PROBLEM STATEMENT:
Line count for "with": tally the lines of the records below that contain it, and give only that number.

AVAILABLE DATA:

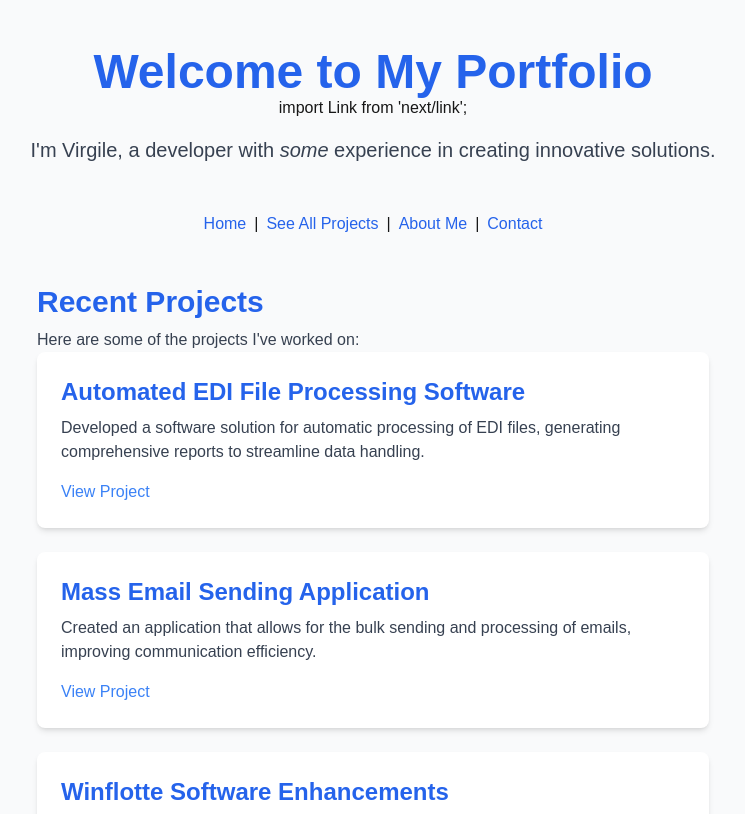
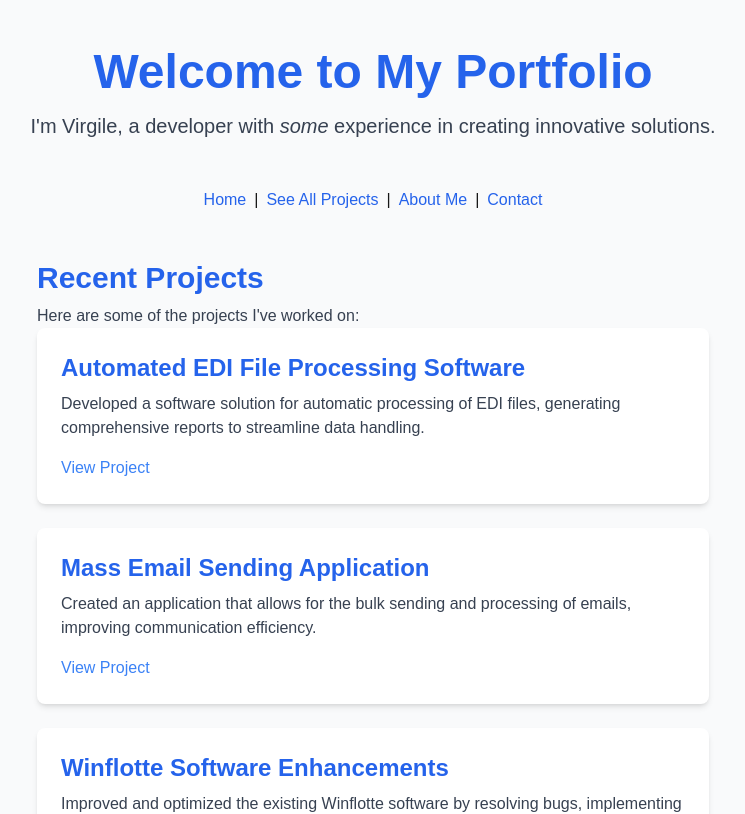
Before and after one commit to virgile953/portfolio, a Next.js app: page / in a window 1280 px wide. Shown: the top 814 px of the page, without its empty margins (267-1012 px from the left). Built offline with nearby package versions, Linux system fonts and the light colour scheme.

Commit message:
corrected deployment bugs

```diff
--- a/app/about/page.tsx
+++ b/app/about/page.tsx
@@ -1,6 +1,5 @@
 "use client"; // Mark this component as a client component
 
-import Link from 'next/link';
 import Navbar from '../Navbar'; // Import the Navbar component
 
 export default function About() {
--- a/app/page.tsx
+++ b/app/page.tsx
@@ -9,7 +9,6 @@ export default function Home() {
     <div className="min-h-screen flex flex-col items-center justify-center bg-gray-50 p-6">
       <header className="text-center mb-12">
         <h1 className="text-5xl font-extrabold text-blue-600">Welcome to My Portfolio</h1>
-import Link from 'next/link';
         <p className="text-xl mt-4 text-gray-700">I&apos;m Virgile, a developer with <em>some</em> experience in creating innovative solutions.</p>
       </header>
 
--- a/tailwind.config.ts
+++ b/tailwind.config.ts
@@ -1,6 +1,4 @@
-import type { Config } from "tailwindcss";
-
-const config: Config = {
+const config = {
   content: [
     "./pages/**/*.{js,ts,jsx,tsx,mdx}",
     "./components/**/*.{js,ts,jsx,tsx,mdx}",
```
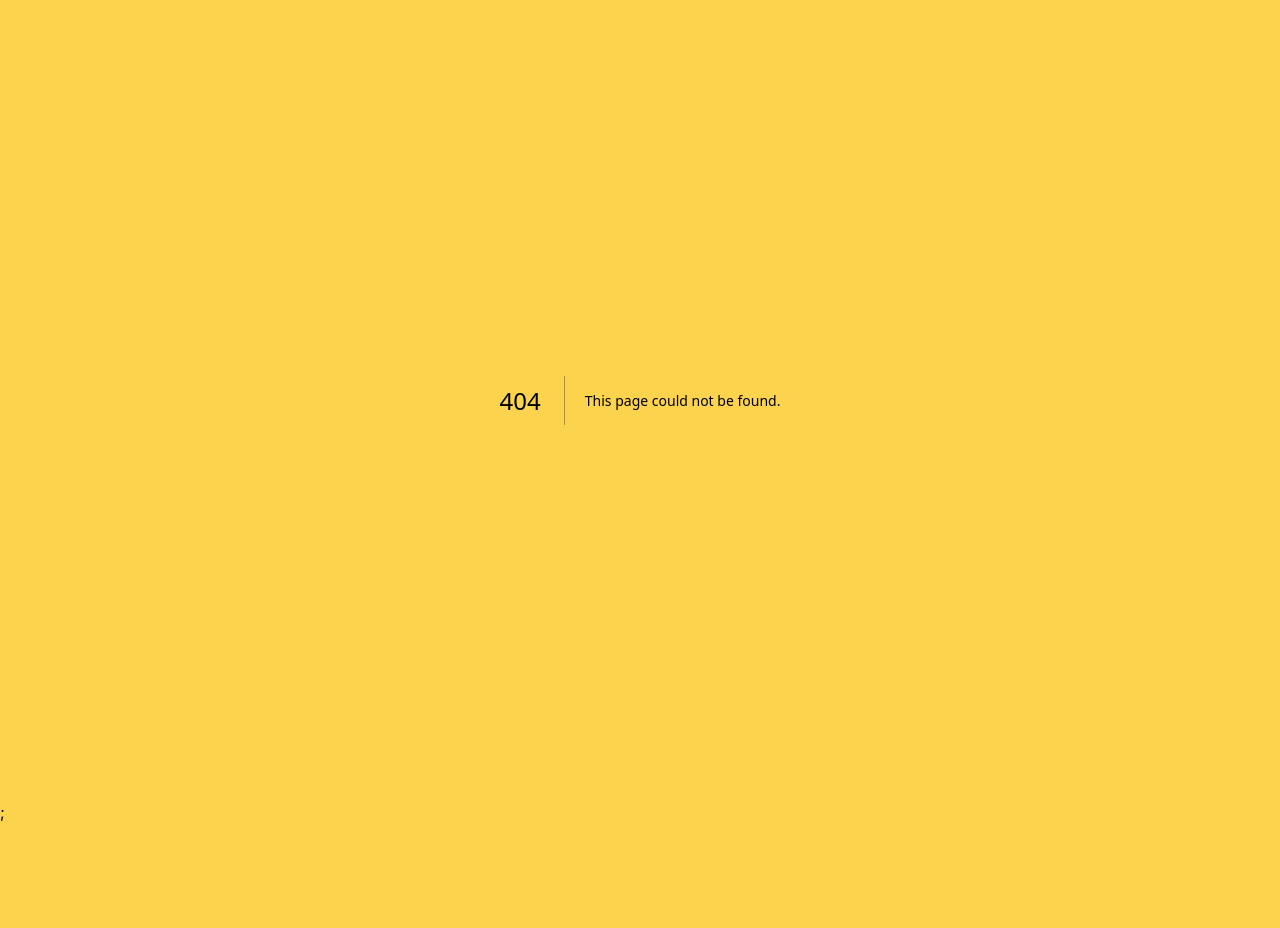
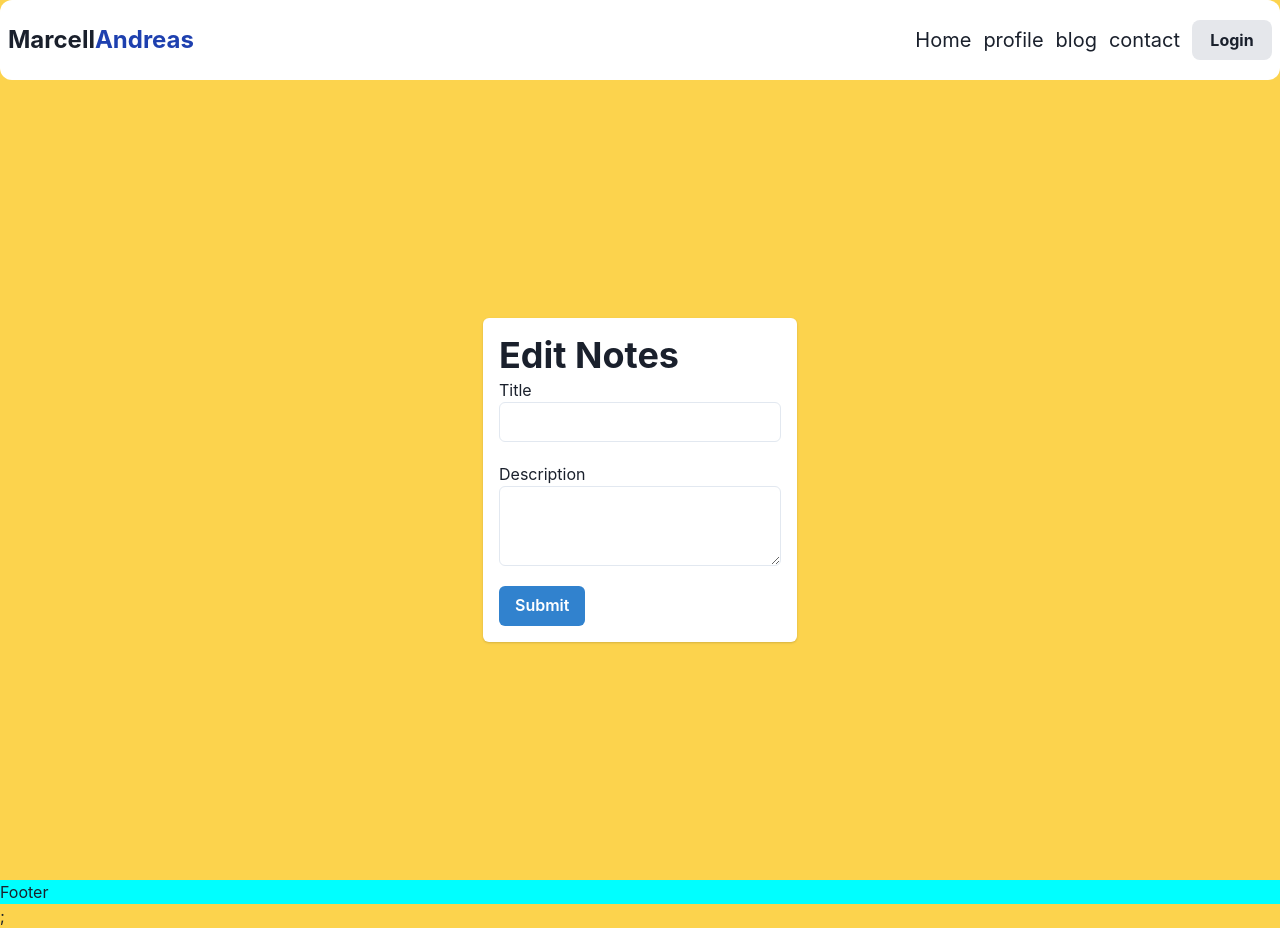
Before and after one commit to marcellandreas/belajar-nextjs-batch-53, a Next.js app: page /notes/edit/1 in a window 1280 px wide. Before the commit this address had no page. Before the commit the page ends 824 px from the top, so only its background shows below. Built offline with nearby package versions, Linux system fonts and the light colour scheme; no server answers.

Commit message:
feat: Tugas Harian ke-13: API CRUD PART 2

```diff
--- /dev/null
+++ b/pages/notes/edit/[id].js
@@ -0,0 +1,111 @@
+import dynamic from "next/dynamic";
+import Link from "next/link";
+const LayoutComponent = dynamic(() => import("@/layout"));
+import {
+  Grid,
+  GridItem,
+  Flex,
+  Card,
+  CardHeader,
+  CardBody,
+  CardFooter,
+  Heading,
+  Text,
+  Button,
+  Input,
+  Textarea,
+} from "@chakra-ui/react";
+import { useEffect, useState } from "react";
+import { useRouter } from "next/router";
+
+const EditNotes = () => {
+  const router = useRouter();
+
+  const { id } = router?.query;
+  const [notes, setNotes] = useState({
+    title: "",
+    description: "",
+  });
+
+  console.log("ini ", notes);
+
+  const onChangeFormNotes = (e) => {
+    const { name, value } = e.target;
+    setNotes({ ...notes, [name]: value });
+  };
+
+  useEffect(() => {
+    async function fecthData() {
+      const res = await fetch(
+        `https://paace-f178cafcae7b.nevacloud.io/api/notes/${id}`
+      );
+      const listNotes = await res.json();
+      setNotes({
+        title: listNotes?.data?.title,
+        description: listNotes?.data?.description,
+      });
+    }
+
+    fecthData();
+  }, [id]);
+
+  const handleSubmit = async () => {
+    try {
+      const res = await fetch(
+        `https://paace-f178cafcae7b.nevacloud.io/api/notes/update/${id}`,
+        {
+          method: "PATCH",
+          headers: {
+            "Content-type": "application/json",
+          },
+          body: JSON.stringify(notes),
+        }
+      );
+      const result = await res.json();
+      console.log(result);
+      if (result?.success) {
+        router.push("/notes");
+      }
+    } catch (error) {
+      console.log(error);
+    }
+  };
+
+  console.log("ini notes", notes);
+  return (
+    <>
+      <LayoutComponent>
+        <Card margin={5} padding={4}>
+          <Heading>Edit Notes</Heading>
+          <Grid gap={5}>
+            <GridItem>
+              <Text>Title</Text>
+              <Input
+                value={notes.title}
+                type="text"
+                name="title"
+                onChange={onChangeFormNotes}
+              />
+            </GridItem>
+            <GridItem>
+              <Text>Description</Text>
+              <Textarea
+                value={notes.description}
+                type="text"
+                name="description"
+                onChange={onChangeFormNotes}
+              />
+            </GridItem>
+            <GridItem>
+              <Button onClick={handleSubmit} colorScheme="blue">
+                Submit
+              </Button>
+            </GridItem>
+          </Grid>
+        </Card>
+      </LayoutComponent>
+    </>
+  );
+};
+
+export default EditNotes;
--- a/pages/notes/index.js
+++ b/pages/notes/index.js
@@ -20,6 +20,7 @@
 const Notes = () => {
   const router = useRouter();
   const [notes, setNotes] = useState([]);
+  // const [isLoading, setIsLoading] = useState(false);
   useEffect(() => {
     async function fecthData() {
       const res = await fetch(
@@ -27,10 +28,33 @@
       );
       const listNotes = await res.json();
       setNotes(listNotes);
+      // setIsLoading(false);
     }
 
     fecthData();
   }, []);
+
+  const handleDelete = async (id) => {
+    try {
+      const res = await fetch(
+        `https://paace-f178cafcae7b.nevacloud.io/api/notes/delete/${id}`,
+        {
+          method: "DELETE",
+          headers: {
+            "Content-type": "application/json",
+          },
+        }
+      );
+      const result = await res.json();
+      if (result?.success) {
+        router.reload();
+        // setIsLoading(true);
+        alert(`${id} berhasil dihapus`);
+      }
+    } catch (error) {
+      console.log(error);
+    }
+  };
 
   return (
     <>
@@ -69,10 +93,22 @@
                     borderTopWidth="1px"
                     borderColor="gray.200"
                   >
-                    <Button variant="ghost" colorScheme="blue">
+                    <Button
+                      onClick={() => {
+                        router.push(`/notes/edit/${data.id}`);
+                      }}
+                      variant="ghost"
+                      colorScheme="blue"
+                    >
                       Edit
                     </Button>
-                    <Button variant="ghost" colorScheme="red">
+                    <Button
+                      onClick={() => {
+                        handleDelete(data.id);
+                      }}
+                      variant="ghost"
+                      colorScheme="red"
+                    >
                       Hapus
                     </Button>
                   </Flex>
```
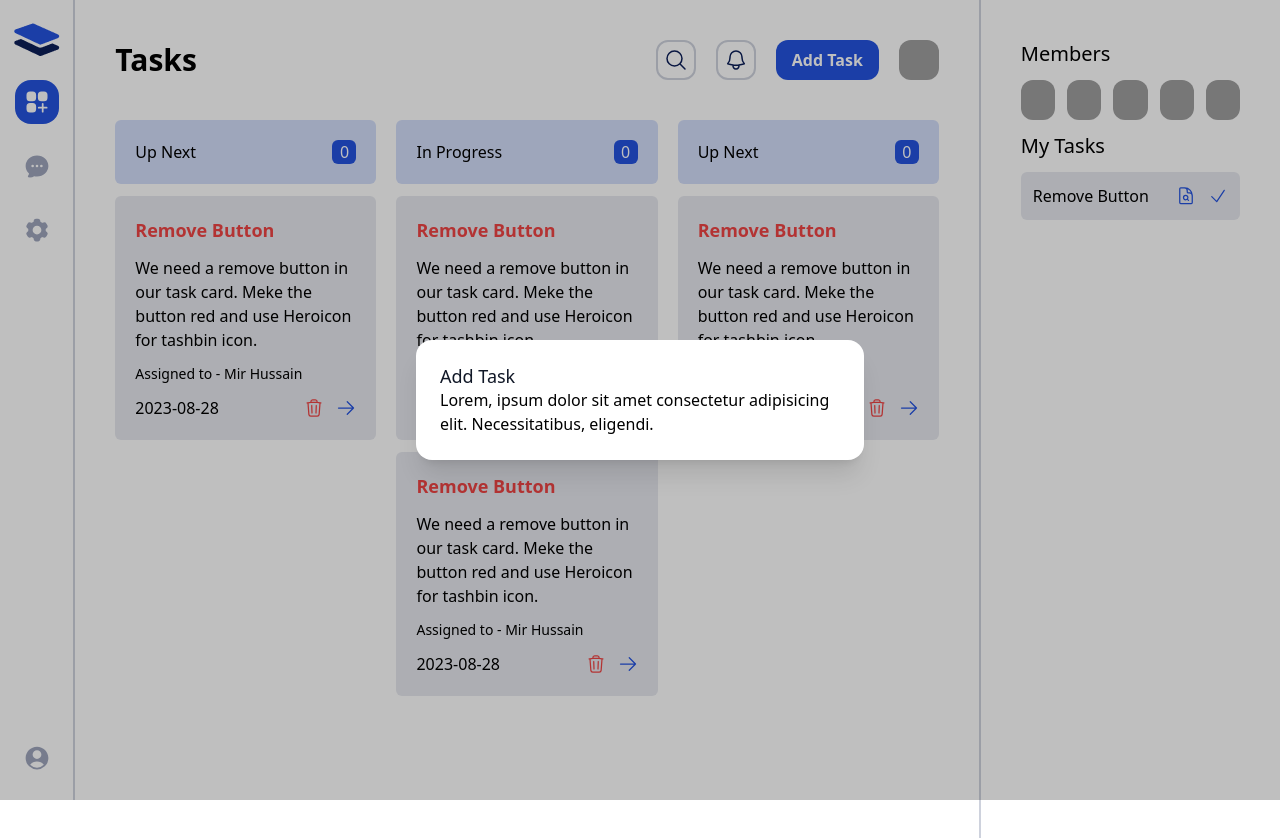
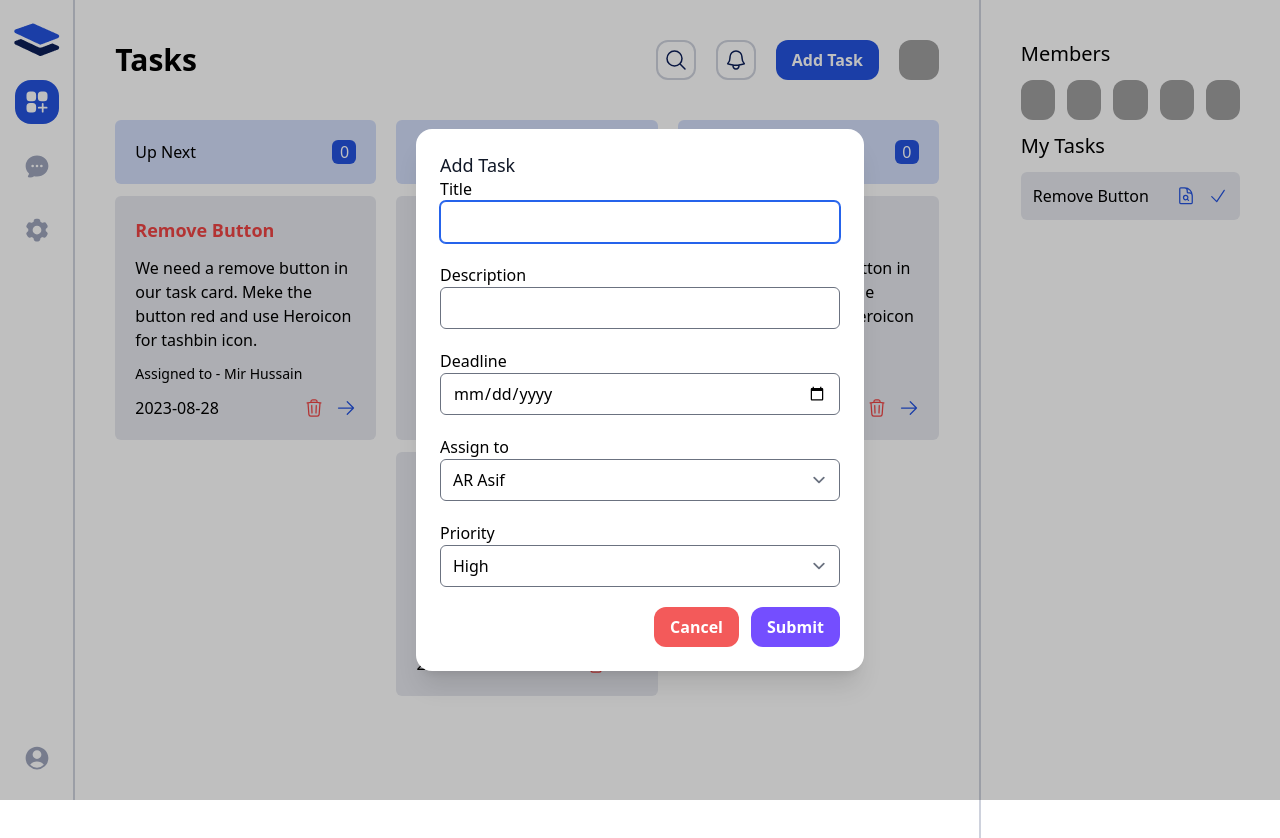
Before and after one commit to MD-Jubayer-Khan/taskmanager-redux, a React (Vite) app: page / in a window 1280 px wide. Both pictures are taken after a click on the button "Add Task". Shown: the top 838 px of the page. Built offline with nearby package versions, Linux system fonts and the light colour scheme; grey boxes are pictures that could not be loaded.

Commit message:
created form using react-hook-form and tailwindCss/form

```diff
--- a/src/components/tasks/AddTaskModal.jsx
+++ b/src/components/tasks/AddTaskModal.jsx
@@ -1,9 +1,78 @@
+import { useForm } from "react-hook-form";
 import Modal from "../ui/Modal";
 
 const AddTaskModal = ({isOpen, setIsOpen}) => {
+    const {register, handleSubmit, reset} = useForm()
+
+    const onSubmit = (data) =>{
+        console.log(data);
+        reset
+    }
     return (
-        <Modal  isOpen={isOpen} setIsOpen={setIsOpen} title="Add Task">
-            <p>Lorem, ipsum dolor sit amet consectetur adipisicing elit. Necessitatibus, eligendi.</p>
+        <Modal isOpen={isOpen} setIsOpen={setIsOpen} title="Add Task">
+            <form onSubmit={handleSubmit(onSubmit)}>
+                <div className="flex flex-col mb-5">
+                    <label htmlFor="title">Title</label>
+                    <input
+                     type="text"
+                     id="title"
+                     className="w-full rounded-md"
+                     {...register('title')}
+                     />
+                </div>
+
+                <div className="flex flex-col mb-5">
+                    <label htmlFor="title">Description</label>
+                    <input
+                     type="text"
+                     id="description"
+                     className="w-full rounded-md"
+                     {...register('description')}
+                     />
+                </div>
+
+                <div className="flex flex-col mb-5">
+                    <label htmlFor="title">Deadline</label>
+                    <input
+                     type="date"
+                     id="date"
+                     className="w-full rounded-md"
+                     {...register('date')}
+                     />
+                </div>
+
+                <div className="flex flex-col mb-5">
+                    <label htmlFor="title">Assign to</label>
+                    <select
+                    className="w-full rounded-md"
+                     id="assignTo"
+                     {...register('assignTo')}>
+                        <option value="AR Asif">AR Asif</option>
+                        <option value="Emdadul hoque">Emdadul hoque</option>
+                        <option value="Rahat Hossen">Rahat Hossen</option>
+                        <option value="Atiqur Rahaman">Atiqur Rahaman</option>
+                        <option value="Tonmoy Ahamed">Tonmoy Ahamed</option>
+                        <option value="Anisur Rahman">Anisur Rahman</option>
+                    </select>
+                </div>
+
+                <div className="flex flex-col mb-5">
+                    <label htmlFor="title">Priority</label>
+                    <select className="w-full rounded-md"
+                     id="priority"
+                     {...register('priority')}
+                     >
+                        <option defaultValue value="high">High</option>
+                        <option value="medium">Medium</option>
+                        <option value="low">Low</option>
+                    </select>
+                </div>
+
+                <div className="flex gap-3 justify-end">
+                    <button onClick={()=> setIsOpen(false, reset())} className="btn bg-[#f35a5a] text-white">Cancel</button>
+                    <button type="submit" className="btn  bg-[#744eff] text-white">Submit</button>
+                </div>
+            </form>
         </Modal>
     );
 };
```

RESULT FOR THIS TASK:
4